▶ [Detected change data]:
====
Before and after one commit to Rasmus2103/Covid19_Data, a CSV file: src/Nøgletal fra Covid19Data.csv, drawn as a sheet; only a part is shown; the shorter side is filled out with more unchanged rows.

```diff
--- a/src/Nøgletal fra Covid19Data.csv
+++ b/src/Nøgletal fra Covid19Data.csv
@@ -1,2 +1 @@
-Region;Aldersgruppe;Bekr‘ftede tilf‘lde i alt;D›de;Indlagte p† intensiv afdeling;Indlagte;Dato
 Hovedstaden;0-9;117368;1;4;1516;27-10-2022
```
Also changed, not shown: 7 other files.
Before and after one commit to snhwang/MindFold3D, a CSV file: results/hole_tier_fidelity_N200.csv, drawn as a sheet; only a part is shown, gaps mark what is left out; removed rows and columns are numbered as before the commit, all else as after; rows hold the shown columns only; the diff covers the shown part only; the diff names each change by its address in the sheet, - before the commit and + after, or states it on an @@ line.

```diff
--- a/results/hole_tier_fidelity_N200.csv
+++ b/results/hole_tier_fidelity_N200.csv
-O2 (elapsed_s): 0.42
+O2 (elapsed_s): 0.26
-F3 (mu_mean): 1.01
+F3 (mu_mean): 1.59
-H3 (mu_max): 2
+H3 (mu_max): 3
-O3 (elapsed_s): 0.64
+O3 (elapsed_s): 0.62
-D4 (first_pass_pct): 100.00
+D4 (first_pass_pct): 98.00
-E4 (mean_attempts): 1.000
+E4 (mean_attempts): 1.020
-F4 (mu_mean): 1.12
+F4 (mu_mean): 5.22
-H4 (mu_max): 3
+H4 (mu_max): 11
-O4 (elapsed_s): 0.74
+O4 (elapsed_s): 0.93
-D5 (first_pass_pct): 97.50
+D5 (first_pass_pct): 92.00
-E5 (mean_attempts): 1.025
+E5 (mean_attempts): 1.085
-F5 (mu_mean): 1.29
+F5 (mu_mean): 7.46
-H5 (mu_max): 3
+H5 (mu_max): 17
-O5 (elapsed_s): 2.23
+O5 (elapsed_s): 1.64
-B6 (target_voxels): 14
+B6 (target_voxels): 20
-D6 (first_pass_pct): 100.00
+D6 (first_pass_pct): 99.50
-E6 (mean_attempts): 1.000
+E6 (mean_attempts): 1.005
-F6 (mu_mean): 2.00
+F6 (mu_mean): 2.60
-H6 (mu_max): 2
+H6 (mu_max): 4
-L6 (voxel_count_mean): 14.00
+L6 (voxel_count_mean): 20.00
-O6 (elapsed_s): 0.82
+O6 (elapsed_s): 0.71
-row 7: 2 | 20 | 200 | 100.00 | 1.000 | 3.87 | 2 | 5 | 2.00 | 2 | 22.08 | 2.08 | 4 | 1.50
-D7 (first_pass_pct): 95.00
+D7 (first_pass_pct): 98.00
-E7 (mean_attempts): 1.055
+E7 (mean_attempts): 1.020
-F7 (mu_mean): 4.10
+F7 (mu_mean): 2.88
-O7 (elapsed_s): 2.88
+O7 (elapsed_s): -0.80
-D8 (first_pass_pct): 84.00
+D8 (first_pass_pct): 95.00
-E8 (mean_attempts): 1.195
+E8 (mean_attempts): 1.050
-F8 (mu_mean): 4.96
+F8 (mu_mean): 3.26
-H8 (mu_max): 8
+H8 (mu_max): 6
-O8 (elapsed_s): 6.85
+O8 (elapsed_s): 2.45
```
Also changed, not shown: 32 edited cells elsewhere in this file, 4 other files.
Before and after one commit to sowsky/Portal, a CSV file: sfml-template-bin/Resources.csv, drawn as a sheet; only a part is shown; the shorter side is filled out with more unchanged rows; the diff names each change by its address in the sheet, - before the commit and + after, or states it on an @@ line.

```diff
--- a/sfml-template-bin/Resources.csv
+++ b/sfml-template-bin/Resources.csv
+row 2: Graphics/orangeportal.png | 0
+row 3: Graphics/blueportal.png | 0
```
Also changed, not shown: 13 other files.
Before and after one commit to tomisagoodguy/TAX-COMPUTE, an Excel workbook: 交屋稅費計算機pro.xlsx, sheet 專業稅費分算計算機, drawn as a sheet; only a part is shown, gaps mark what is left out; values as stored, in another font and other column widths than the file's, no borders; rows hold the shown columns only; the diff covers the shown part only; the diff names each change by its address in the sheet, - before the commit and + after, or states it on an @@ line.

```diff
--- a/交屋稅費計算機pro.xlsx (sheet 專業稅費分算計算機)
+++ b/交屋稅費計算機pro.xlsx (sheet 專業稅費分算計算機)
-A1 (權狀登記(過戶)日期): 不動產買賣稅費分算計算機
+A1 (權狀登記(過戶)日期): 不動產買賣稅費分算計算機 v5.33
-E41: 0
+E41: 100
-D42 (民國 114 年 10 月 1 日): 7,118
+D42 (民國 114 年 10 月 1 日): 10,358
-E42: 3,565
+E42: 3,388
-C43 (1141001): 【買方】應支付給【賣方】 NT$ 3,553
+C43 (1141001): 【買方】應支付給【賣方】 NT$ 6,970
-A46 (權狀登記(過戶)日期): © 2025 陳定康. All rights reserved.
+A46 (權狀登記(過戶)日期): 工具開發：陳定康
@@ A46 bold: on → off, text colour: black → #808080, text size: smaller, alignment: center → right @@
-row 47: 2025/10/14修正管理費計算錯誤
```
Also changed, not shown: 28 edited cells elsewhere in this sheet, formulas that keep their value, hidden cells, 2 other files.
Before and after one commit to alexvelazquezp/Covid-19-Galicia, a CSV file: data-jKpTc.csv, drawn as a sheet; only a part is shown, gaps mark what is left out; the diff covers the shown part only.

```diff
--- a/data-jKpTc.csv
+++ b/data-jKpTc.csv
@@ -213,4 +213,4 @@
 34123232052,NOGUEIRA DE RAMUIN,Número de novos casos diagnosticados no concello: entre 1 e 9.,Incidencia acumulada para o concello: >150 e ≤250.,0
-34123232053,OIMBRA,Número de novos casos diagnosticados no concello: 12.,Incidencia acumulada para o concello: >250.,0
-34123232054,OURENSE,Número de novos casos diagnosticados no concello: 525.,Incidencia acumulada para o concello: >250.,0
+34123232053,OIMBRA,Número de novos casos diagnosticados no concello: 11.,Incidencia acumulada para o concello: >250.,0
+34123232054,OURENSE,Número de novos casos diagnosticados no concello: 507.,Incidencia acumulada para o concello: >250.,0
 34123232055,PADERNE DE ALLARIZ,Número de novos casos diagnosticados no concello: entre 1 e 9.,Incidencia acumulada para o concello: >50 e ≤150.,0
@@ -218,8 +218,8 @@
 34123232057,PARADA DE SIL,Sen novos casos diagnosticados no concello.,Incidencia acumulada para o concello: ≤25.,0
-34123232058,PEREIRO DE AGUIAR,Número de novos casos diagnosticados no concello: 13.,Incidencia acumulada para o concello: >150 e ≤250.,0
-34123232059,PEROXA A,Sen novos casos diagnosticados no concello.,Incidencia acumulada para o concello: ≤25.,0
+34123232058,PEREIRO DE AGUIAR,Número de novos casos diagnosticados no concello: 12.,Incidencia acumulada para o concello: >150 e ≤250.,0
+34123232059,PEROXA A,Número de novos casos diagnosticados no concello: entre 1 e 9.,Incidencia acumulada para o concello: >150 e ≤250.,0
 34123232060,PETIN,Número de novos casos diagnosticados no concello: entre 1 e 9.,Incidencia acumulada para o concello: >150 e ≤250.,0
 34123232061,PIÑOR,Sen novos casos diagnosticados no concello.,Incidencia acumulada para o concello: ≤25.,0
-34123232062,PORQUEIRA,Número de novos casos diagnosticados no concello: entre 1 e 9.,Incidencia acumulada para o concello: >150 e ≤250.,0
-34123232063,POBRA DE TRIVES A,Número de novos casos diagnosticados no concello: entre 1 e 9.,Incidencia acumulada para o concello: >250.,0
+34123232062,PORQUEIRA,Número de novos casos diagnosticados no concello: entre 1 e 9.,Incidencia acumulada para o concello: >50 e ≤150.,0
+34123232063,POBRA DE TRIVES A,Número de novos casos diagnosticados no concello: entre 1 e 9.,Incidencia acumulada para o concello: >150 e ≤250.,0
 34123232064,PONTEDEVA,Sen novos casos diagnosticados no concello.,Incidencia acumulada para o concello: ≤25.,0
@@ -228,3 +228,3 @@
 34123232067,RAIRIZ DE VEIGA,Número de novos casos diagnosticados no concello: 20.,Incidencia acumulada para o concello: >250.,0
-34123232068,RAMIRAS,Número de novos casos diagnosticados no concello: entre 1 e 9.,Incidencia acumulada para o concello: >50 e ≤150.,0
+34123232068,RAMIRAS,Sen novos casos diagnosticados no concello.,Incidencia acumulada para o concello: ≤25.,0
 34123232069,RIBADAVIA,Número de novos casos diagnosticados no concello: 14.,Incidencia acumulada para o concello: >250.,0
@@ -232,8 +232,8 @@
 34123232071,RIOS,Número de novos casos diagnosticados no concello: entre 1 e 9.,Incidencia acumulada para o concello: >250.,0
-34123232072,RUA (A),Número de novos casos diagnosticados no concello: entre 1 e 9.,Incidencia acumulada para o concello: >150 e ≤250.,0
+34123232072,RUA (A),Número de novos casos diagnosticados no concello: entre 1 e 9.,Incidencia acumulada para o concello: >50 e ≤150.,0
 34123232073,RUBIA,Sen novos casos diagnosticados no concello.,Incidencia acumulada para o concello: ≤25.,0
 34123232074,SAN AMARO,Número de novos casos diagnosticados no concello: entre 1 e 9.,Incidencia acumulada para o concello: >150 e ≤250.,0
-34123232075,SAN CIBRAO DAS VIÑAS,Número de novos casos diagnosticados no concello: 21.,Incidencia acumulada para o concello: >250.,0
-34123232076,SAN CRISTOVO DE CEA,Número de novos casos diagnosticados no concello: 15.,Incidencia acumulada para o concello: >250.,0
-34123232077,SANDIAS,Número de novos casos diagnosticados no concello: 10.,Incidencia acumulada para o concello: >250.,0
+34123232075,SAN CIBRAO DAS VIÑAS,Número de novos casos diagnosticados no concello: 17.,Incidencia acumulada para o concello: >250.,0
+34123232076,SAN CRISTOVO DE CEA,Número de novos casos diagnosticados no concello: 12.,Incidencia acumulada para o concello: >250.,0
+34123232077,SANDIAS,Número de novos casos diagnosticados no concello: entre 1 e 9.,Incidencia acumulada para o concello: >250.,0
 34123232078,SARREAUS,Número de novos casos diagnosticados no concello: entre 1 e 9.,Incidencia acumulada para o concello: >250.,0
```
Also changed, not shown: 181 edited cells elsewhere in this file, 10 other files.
====
▶ [ASSIGNMENT]:
Please find each line in the records above that holds the word "TRIVES", and copy it.

▶ [ANSWER BOX]:
-34123232063,POBRA DE TRIVES A,Número de novos casos diagnosticados no concello: entre 1 e 9.,Incidencia acumulada para o concello: >250.,0
+34123232063,POBRA DE TRIVES A,Número de novos casos diagnosticados no concello: entre 1 e 9.,Incidencia acumulada para o concello: >150 e ≤250.,0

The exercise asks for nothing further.